Gregory: Hong Kong is demonstrating the effect that sevens is having. We try to have our players playing both codes all the time, but we're getting to the point where it's inevitable we're going to have a [specialised] team of sevens players.
Q: Will countries like Hong Kong have to decide which version to focus their resources on?
Gregory: Yes, and for us there will have to be a decision and the decision will be on May 12, immediately after the qualifier to become a core team in London.
Q: How big is it for smaller countries like Fiji, who don't have many chances to win Olympic medals, that sevens is now in the gmaes?
Waisale Serevi: It is huge. It was an honour and privilege for me to be part of the bidding committee. It's a great opportunity for Tonga, Fiji and Samoa. In Fiji, they tell me, 'We're going to go win the gold medal'. I have to tell them, 'It's not going to be that easy!'

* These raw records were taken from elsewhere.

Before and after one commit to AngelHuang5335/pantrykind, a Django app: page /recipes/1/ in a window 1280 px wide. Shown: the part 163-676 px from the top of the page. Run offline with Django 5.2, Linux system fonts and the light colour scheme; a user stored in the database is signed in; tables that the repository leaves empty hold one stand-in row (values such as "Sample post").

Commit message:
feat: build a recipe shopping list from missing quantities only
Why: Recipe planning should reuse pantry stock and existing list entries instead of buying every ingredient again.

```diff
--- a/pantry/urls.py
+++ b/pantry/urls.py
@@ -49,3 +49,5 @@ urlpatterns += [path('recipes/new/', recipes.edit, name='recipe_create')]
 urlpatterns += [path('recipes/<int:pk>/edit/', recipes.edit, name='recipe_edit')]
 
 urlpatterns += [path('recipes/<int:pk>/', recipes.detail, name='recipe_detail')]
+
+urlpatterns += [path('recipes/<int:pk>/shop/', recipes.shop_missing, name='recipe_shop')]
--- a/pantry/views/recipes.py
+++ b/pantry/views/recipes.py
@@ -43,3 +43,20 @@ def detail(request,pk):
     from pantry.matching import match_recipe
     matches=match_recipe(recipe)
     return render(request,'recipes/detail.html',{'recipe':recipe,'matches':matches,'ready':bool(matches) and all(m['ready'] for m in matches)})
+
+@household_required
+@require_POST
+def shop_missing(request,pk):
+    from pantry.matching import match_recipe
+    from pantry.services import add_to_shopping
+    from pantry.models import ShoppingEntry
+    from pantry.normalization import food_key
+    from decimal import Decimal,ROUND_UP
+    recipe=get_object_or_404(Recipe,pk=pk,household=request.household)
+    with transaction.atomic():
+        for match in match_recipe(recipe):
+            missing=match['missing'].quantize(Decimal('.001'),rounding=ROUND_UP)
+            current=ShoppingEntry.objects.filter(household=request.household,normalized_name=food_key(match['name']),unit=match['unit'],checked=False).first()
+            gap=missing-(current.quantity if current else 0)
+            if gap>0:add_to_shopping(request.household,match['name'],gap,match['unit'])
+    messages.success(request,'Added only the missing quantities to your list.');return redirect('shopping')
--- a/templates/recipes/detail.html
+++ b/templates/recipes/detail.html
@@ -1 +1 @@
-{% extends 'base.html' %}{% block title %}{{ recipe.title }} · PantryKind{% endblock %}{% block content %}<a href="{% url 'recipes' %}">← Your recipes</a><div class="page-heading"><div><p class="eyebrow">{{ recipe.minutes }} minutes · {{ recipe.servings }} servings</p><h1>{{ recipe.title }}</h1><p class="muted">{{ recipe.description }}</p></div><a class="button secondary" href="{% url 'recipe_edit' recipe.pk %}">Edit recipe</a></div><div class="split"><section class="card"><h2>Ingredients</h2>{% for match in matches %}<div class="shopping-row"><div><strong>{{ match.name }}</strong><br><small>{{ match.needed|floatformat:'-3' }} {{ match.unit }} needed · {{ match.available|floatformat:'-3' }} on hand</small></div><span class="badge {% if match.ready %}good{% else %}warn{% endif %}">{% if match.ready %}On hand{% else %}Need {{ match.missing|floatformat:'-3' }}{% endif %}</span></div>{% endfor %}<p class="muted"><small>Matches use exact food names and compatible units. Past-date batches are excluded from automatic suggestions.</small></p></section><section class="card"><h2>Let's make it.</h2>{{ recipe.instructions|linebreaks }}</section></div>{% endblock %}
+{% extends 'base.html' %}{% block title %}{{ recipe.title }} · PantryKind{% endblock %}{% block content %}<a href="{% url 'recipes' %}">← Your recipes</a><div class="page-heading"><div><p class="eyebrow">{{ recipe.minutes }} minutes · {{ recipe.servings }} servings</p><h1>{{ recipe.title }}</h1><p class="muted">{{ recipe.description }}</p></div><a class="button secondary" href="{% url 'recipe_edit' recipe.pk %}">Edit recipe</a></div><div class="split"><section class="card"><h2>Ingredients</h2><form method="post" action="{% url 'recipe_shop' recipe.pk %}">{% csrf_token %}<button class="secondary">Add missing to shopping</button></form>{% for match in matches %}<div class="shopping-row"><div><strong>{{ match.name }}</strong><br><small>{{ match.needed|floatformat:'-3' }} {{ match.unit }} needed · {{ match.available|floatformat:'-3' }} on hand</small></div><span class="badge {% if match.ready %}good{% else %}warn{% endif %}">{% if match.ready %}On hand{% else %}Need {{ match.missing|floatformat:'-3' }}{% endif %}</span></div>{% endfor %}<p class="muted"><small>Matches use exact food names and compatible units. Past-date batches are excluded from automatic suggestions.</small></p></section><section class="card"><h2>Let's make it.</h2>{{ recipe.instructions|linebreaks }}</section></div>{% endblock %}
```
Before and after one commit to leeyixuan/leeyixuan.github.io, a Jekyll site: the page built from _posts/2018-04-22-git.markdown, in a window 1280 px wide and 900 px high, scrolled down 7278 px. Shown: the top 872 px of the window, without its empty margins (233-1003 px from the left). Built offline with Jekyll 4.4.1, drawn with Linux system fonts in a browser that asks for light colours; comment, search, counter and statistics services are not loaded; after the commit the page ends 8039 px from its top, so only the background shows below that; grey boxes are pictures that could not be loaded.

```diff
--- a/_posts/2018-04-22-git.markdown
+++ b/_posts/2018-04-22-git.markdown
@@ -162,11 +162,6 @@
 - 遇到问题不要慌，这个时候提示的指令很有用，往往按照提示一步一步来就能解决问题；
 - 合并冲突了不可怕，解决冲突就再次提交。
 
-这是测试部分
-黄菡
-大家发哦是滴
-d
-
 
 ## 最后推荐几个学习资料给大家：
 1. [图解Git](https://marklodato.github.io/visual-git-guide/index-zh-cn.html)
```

Q: How will the games cope without the household names of 15S?
Coe: I don't think the IOC would sit there deciding the competition was successful or not on the basis of who was there. All I would hope is, as chairman of the BOA, that the construction of the GB team is a lot easier than trying to figure out the GB soccer team!
Gregory: I'd refer you to the Commonwealth Games where rugby sevens sells out faster than any other event and plays to packed houses no matter where it is and no matter who's playing.
Lee: I agree it is a concern, but it's also the IRB's job to help build the sevens stars, like the Carlin Isles story, three million hits on YouTube, social media can be huge.
Q: The media can create stars too, are there innovations in the media the IRB is looking at?
Lee: Broadcasters can drive that, for example in America with NBC - it's hugely exciting for us to have a broadcaster like that supporting rugby - they're also coming to us with ideas. It's up to us to make it as exciting as we can without taking away from the integrity of the sport or player welfare.
Coalter: Really the focus for us is to make sure we get the best pictures, the increase we've had on people picking up on it on social media is huge.
Lee: The way people are consuming media and sport has changed, people don't want to watch 80-minute games as much as they once did, so having high quality clips available on mobile and internet is very important.
Q: What will it take for China's public to engage with the sport?
Giles Morgan: I think it will require one Olympics with the sevens being played, televised through CCTV-5 for the Chinese public to see the game and then there will be that natural growth. Sevens still needs the global audience, the broadcast figures are encouraging, but they're not truly global and it will require the Olympics to make it that global game, particularly in countries like China.